I walked around town today in a fog of my own creation, hearing only the low wrong note that had sounded in me during a conversation I'd just had, hearing it over and over and over, parsing every word of that quiet missing of beats that's happening where harmony should be. I realize now that I carried on this way for a good hour, maybe more--all the time it took me to make my way through back lanes to the big and shiny new John Lewis, all the time it took me to find their gloves and pick a pair to replace the ones I absently left in the cab home from the train station Friday night, all the time I fingered the purple silk dress from the Hobbs window, there for sale on the department store floor, all the time I chose a pillow and pillow cover for my reading chair.
It quieted a little by the time I reached the music store, picked out a book of scales and a book of manuscript paper, made my way out into the darkening side road, tried to figure out from the falling light just what time it was.
But it didn't stop altogether until I heard the man on Clare Bridge, the ripple of bass notes running up from his silhouette. It was dark enough by then--though it was only, I could see by the Clare clock, 4:40--that at first all I knew was sourceless sound. I had heard the notes while I was still in the college's court; I slowed down as I emerged between the court and the bridge, pausing in hopes that they'd sound again. And they did, and I followed them and found him. From where I was, he was ageless, maybe an undergraduate, maybe not, and rather than walk further and risk his stopping, I stayed in shadow where I was, took pictures of the tree, another tree I've come to love, pretended to be looking out toward the river
when actually I was rapt and reaching for a wordless note to leave with him, one I didn't find, didn't need because someone he knew walked up, stopped his evening song by greeting him, brought him back to the speech of familiars. And so it was that as I passed I didn't even smile.
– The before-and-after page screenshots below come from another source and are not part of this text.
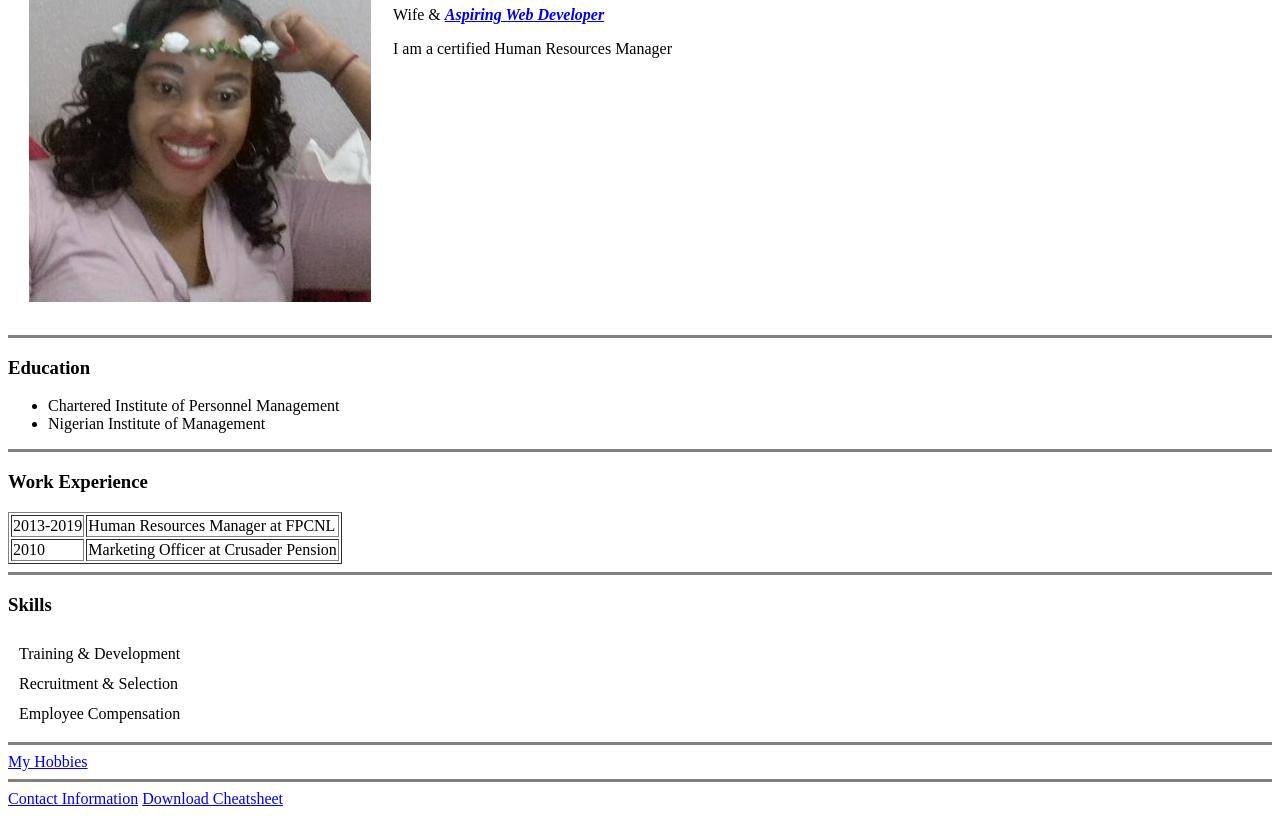
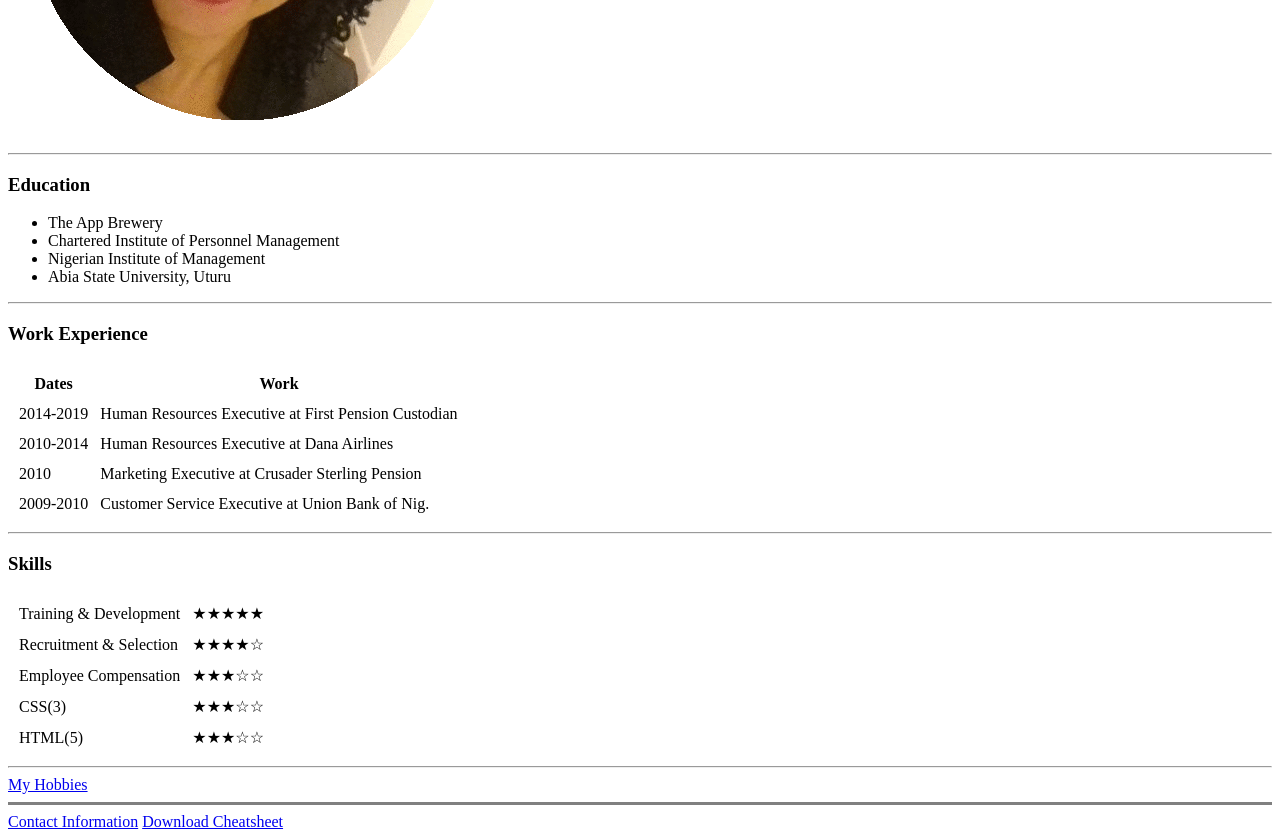
Before and after one commit to ndiya-eme/cv, a plain HTML site: page index.html in a window 1280 px wide. Shown: the part 335-1174 px from the top of the page. Before the commit the page ends 1151 px from the top, so only its background shows below. Drawn offline with Linux system fonts and the light colour scheme.

Commit message:
Add files via upload

```diff
--- a/index.html
+++ b/index.html
@@ -4,56 +4,83 @@
 <head>
   <meta charset="utf-8">
   <title>Ify's Personal Site</title>
+  <link rel="stylesheet" href="css/styles.css">
+
 </head>
 
 <body>
   <table cellspacing="20">
     <tr>
-      <td><img src="images/ifeoma otaka.jpg" alt="Ify's profile picture"></td>
+      <td><img class="Ify's profile picture circular" src="images/ifeoma.gif" alt="Ify profile picture"></td>
       <td>
         <h1>Ifeoma Oko Kalu Emole</h1>
-        <p>Wife & <em><strong><a href="https://www.w3schools.com/html/default.asp">Aspiring Web Developer</a></strong></em></p>
-        <p>I am a certified Human Resources Manager</p>
+        <p><em><strong><a href="https://www.w3schools.com/html/default.asp">A Creative Web Developer</a></strong></em></p>
+        <p>A result-oriented team player with strong organisational skills.</p>
       </td>
     </tr>
   </table>
-  <hr size="3" noshade>
+  <hr>
   <h3>Education</h3>
   <ul>
+    <li>The App Brewery</li>
     <li>Chartered Institute of Personnel Management</li>
     <li>Nigerian Institute of Management</li>
+    <li>Abia State University, Uturu</li>
   </ul>
-  <hr size="3" noshade>
+  <hr>
   <h3>Work Experience</h3>
-  <table border="1">
+  <table cellspacing="10">
+    <thead>
+      <tr>
+        <th>Dates</th>
+        <th>Work</th>
+      </tr>
+    </thead>
     <tr>
-      <td>2013-2019</td>
-      <td>Human Resources Manager at FPCNL</td>
+      <td>2014-2019</td>
+      <td>Human Resources Executive at First Pension Custodian</td>
+    </tr>
+    <tr>
+      <td>2010-2014</td>
+      <td>Human Resources Executive at Dana Airlines</td>
     </tr>
     <tr>
       <td>2010</td>
-      <td>Marketing Officer at Crusader Pension</td>
+      <td>Marketing Executive at Crusader Sterling Pension</td>
+    </tr>
+    <tr>
+      <td>2009-2010</td>
+      <td>Customer Service Executive at Union Bank of Nig.</td>
     </tr>
   </table>
-  <hr size="3" noshade>
+  <hr>
   <h3>Skills</h3>
-
   <table cellspacing="10">
     <tr>
       <td>Training & Development</td>
+      <td>★★★★★</td>
     </tr>
     <tr>
       <td>Recruitment & Selection</td>
+      <td>★★★★☆</td>
     </tr>
     <tr>
       <td>Employee Compensation</td>
+      <td>★★★☆☆</td>
+    </tr>
+    <tr>
+      <td>CSS(3)</td>
+      <td>★★★☆☆</td>
+    </tr>
+    <tr>
+      <td>HTML(5)</td>
+      <td>★★★☆☆</td>
     </tr>
   </table>
-
-  <hr size="3" noshade>
+  <hr>
   <a href="hobbies.html">My Hobbies</a>
   <hr size="3" noshade>
-  <a href="Contact Information.html">Contact Information</a>
+  <a href="Contact-me.html">Contact Information</a>
   <a download href="https://web.stanford.edu/group/csp/cs21/htmlcheatsheet.pdf">Download Cheatsheet</a>
 </body>
 
```
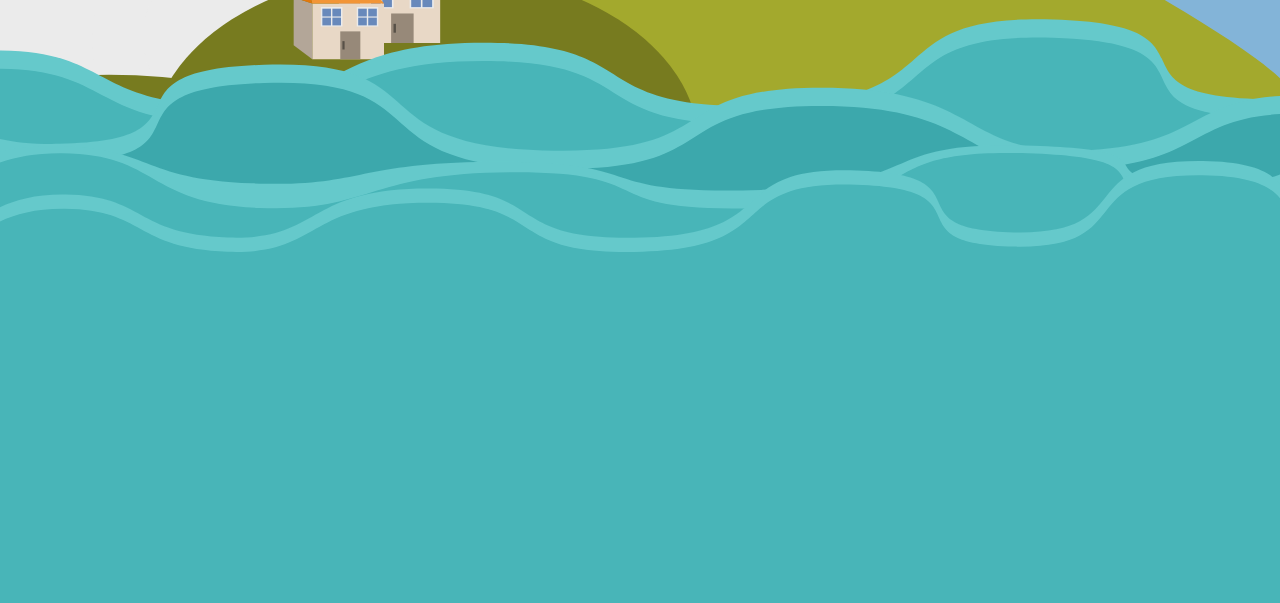
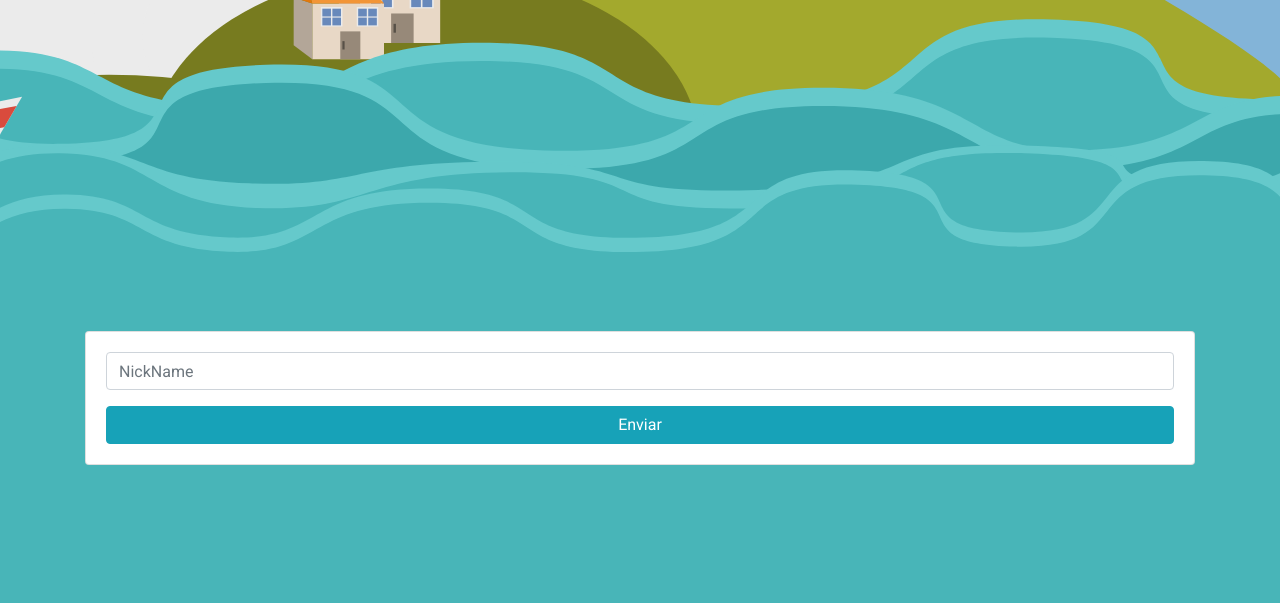
Before and after one commit to musicprogram/AnimacionDesigner.ioSvgator, a plain HTML site: page index.html in a window 1280 px wide. Shown: the part 197-800 px from the top of the page. Drawn offline with nearby package versions, Linux system fonts and the light colour scheme.

Commit message:
proyecto para clase de adsi 29 marzo 2019

```diff
--- a/index.html
+++ b/index.html
@@ -4,7 +4,7 @@
 	<meta charset="UTF-8">
 	<title>Document</title>
 	<link href="https://fonts.googleapis.com/css?family=Roboto" rel="stylesheet">
-
+	<link rel="stylesheet" href="https://stackpath.bootstrapcdn.com/bootstrap/4.3.1/css/bootstrap.min.css" integrity="sha384-ggOyR0iXCbMQv3Xipma34MD+dH/1fQ784/j6cY/iJTQUOhcWr7x9JvoRxT2MZw1T" crossorigin="anonymous">
 	<link rel="stylesheet" href="main.css">
 
 </head>
@@ -21,6 +21,22 @@
 			</p>
 		</div>
 		<img src="islandParty.svg">
+
+
+
+			<div class="container mt-5 mb-5">
+				<div class="card">
+					<div class="card-body">
+						<form>
+					  <div class="form-group">
+					    <input class="form-control"placeholder="NickName">
+					  </div>
+
+					  <button type="submit" class="btn btn-info btn-block">Enviar</button>
+					</form>
+					</div>
+				</div>
+			</div>
 	</div>
 </body>
 </html>
```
Today was like that. When I finally had the chance to practice my own music, it was all I could do to quiet my head enough to be with what I was playing. There's so much I continue not to understand, so much that seems likely to remain utterly beyond comprehensibility, that sometimes I can't stand it.